‘But while CBT focuses on changing behaviour in a neutral, practical way – such as using timesheets to plan the day more productively – in CFT the focus is more on being kind to yourself.’
LIFTING THE GLOOM
If this all sounds rather Polyanna-ish (and I’m not ashamed to say I’m a fan of the book and films), experts are quick to point out this isn’t simply a matter of saying ‘Think happy thoughts and you’ll feel better’.
As Dr Martin Seligman, the father of ‘positive psychology’, says: ‘Psychotherapy traditionally is where you go to talk about your troubles, [but it can also be where you] go to talk about positive emotion, your strengths and virtues, and how to build more meaning into your life.’
His methods have been shown in placebo-controlled trials to have an impact on symptoms of depression.
In one such trial, 500 healthy volunteers were recruited to take a range of online tests while undergoing a ‘wellbeing evaluation’ over a six-month period.
One of the exercises that proved most beneficial in terms of boosting mood was ‘three blessings’: each day, participants were asked to write down three things that went well that day, and say why.
This test was given to depressed patients. An astonishing 94 per cent of severely depressed people became less depressed, and 92 per cent said they became happier, with an average symptom relief of a whopping 50 per cent.
A control group, which was not given the exercise, did not have the same turnaround.
One of the symptoms of my illness, which started in my teenage years (I’m now 34), is that I become consumed by the idea that I have done something dreadfully wrong, to the point where I won’t leave the house
I have found in the past that therapy that required me to focus on the negative things in my upbringing, for instance, was almost traumatic.

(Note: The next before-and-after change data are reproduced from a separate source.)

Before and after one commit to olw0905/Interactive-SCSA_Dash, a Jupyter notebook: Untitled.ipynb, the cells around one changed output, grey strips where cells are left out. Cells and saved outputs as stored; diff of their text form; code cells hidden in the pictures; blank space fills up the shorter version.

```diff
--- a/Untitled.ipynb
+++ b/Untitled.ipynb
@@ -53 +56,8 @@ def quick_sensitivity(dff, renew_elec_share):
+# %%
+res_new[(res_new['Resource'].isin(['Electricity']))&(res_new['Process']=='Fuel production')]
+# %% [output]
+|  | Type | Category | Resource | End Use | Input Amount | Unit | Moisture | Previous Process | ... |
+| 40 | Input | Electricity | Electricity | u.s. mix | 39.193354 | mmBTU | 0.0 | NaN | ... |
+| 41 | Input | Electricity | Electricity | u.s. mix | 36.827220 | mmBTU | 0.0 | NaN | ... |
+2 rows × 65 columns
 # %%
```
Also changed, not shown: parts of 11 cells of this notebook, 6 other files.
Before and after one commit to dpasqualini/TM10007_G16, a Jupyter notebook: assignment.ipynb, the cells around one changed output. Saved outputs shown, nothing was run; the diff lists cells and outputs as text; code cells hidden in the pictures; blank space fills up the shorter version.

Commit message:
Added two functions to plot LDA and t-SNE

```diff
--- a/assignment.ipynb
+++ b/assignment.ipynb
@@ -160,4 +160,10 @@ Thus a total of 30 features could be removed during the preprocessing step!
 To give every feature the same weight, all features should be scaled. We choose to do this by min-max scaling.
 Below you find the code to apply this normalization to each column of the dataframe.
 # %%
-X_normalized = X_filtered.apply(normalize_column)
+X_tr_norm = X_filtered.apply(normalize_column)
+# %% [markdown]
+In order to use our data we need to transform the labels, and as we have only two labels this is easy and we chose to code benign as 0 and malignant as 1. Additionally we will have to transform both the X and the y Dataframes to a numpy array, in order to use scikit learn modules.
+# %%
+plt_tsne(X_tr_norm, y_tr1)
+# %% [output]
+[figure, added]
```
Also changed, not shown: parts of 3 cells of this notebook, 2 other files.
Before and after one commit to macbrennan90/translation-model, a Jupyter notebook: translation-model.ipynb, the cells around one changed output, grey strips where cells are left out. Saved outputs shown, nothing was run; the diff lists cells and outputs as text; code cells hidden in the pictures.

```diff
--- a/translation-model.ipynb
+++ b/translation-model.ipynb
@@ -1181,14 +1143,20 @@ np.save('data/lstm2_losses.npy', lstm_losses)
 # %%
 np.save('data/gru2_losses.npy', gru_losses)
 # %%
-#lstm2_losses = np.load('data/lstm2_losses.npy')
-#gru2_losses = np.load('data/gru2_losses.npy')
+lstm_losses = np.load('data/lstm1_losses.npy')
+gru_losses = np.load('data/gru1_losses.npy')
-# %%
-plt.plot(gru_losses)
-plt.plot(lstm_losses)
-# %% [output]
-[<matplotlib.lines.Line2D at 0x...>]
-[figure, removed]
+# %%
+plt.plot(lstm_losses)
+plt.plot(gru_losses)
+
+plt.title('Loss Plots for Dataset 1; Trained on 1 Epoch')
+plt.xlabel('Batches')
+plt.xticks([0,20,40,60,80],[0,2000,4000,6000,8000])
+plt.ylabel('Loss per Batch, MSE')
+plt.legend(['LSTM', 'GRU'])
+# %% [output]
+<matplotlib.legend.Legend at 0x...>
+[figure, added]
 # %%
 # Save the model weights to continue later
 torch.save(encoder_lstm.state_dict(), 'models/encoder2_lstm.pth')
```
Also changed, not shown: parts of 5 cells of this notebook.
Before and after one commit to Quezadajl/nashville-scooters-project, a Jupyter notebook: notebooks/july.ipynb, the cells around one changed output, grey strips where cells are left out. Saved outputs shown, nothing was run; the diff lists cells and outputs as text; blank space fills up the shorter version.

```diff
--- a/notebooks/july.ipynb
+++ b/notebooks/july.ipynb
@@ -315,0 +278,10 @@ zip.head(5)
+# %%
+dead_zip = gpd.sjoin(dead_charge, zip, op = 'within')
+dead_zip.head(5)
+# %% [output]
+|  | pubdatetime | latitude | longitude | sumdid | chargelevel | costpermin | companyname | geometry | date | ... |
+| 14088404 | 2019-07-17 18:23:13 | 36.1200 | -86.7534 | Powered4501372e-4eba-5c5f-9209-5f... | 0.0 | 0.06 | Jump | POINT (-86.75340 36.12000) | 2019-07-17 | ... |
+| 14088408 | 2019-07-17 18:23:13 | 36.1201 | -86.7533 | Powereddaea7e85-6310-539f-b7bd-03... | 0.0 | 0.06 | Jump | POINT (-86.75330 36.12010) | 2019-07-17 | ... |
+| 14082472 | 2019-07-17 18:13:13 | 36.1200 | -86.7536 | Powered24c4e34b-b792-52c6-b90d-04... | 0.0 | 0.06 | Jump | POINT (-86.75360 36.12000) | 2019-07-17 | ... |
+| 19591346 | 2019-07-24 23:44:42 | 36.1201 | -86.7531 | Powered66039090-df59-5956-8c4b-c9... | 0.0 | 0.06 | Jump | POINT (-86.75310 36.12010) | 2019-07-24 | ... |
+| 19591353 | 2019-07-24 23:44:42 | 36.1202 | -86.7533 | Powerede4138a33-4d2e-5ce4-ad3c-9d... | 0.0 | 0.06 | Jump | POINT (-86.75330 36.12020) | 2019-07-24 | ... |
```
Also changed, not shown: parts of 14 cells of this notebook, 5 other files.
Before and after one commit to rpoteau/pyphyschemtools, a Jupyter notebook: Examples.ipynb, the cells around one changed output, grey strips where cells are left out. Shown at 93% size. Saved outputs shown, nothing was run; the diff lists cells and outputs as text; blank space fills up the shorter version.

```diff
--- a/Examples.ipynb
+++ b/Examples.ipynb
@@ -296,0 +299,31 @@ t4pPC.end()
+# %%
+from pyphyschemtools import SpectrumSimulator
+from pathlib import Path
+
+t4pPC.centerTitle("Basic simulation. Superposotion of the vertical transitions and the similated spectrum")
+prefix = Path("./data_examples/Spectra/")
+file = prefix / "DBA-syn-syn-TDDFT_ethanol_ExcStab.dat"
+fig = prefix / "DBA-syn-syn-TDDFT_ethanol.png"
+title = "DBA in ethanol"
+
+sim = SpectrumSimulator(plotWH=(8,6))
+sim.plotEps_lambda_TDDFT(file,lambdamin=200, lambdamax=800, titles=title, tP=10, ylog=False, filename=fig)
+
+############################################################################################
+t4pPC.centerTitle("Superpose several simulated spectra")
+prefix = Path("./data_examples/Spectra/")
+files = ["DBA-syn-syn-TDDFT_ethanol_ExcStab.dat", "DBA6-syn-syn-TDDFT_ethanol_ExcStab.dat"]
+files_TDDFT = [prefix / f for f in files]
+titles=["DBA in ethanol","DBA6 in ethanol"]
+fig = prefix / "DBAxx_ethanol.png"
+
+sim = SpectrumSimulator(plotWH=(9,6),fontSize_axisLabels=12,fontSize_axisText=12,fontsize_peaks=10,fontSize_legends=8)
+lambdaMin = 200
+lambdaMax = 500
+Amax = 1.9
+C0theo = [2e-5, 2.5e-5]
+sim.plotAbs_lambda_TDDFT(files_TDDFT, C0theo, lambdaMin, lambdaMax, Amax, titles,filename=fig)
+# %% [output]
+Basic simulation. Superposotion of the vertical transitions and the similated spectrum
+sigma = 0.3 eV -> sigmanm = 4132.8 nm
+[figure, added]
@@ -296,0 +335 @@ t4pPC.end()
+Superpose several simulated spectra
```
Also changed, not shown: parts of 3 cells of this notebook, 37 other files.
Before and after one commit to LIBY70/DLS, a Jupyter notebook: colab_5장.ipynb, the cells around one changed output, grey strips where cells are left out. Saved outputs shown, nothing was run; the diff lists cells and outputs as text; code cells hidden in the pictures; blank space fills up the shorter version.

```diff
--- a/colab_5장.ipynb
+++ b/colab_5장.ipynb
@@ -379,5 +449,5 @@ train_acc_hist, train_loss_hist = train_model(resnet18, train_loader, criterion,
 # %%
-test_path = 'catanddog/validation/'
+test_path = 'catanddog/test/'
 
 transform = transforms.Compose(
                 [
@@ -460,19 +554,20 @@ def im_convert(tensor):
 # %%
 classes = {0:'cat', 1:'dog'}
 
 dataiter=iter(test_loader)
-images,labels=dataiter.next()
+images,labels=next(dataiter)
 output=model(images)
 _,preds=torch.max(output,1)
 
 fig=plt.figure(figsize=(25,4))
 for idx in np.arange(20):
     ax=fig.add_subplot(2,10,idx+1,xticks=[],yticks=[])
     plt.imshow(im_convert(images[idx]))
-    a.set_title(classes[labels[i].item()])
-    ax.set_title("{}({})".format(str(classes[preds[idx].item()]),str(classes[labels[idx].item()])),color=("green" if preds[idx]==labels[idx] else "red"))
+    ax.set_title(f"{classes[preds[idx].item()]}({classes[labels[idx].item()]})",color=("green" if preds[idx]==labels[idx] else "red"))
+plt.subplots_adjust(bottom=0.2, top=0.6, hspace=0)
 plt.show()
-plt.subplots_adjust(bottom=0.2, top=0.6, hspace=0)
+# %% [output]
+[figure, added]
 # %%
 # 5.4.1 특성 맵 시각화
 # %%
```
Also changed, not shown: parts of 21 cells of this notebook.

So, given that I have a tendency to feel so bad about myself, it’s no surprise CFT is a boon – and I believe it could well be for anyone whose mental illness might lead to similar feelings of causeless guilt or self-hate. It’s worth chatting to your GP if you feel it might be right for you.
TRAIN THE BRAIN
Of course, being unhappy is not reserved for psychiatric patients such as myself. Suzanna Halonen, a Surrey-based coach, trainer and self-proclaimed ‘Happyologist’, says that happiness is a challenge for everyone.
She explains: ‘Often people forget about happiness and think it’s something they can delay until retirement. But in fact you can choose to be happy every day. It’s a bit like a habit and you can train your brain, just like you work out muscles in the gym. Your brain can become stronger in its positivity, making optimism more natural.’
Labour MP David Lammy, who is chairman of the All-Party Parliamentary Group on Wellbeing Economics, agrees, saying: ‘In Britain, public satisfaction with life has hardly changed since 1970. Despite all the social, technological and medical advances we have made since then, we are still no happier or more fulfilled as a nation.
‘That should be a real concern for our national leaders and can involve anything from campaigning for fair pay to promoting good planning in new houses and finding ways to tap into the potential benefits of things like positive psychotherapy.’
As well as choosing to spend time doing things I enjoy and listing them, I keep a folder containing treasured letters and emails, which I have printed out, and mementos and greeting cards that have brought a smile to my face.
If a rain cloud of unhappiness does float along, I take refuge in this folder – something I work hard to keep up to date.
I force myself to read it cover to cover, and once I’ve finished, my mood always changes dramatically. It works a little like an umbrella giving me shelter when a cloud blackens my mental sphere.
But I’m sure everyone would benefit from spending some time working towards a happy state of mind. If I can do it, anyone can.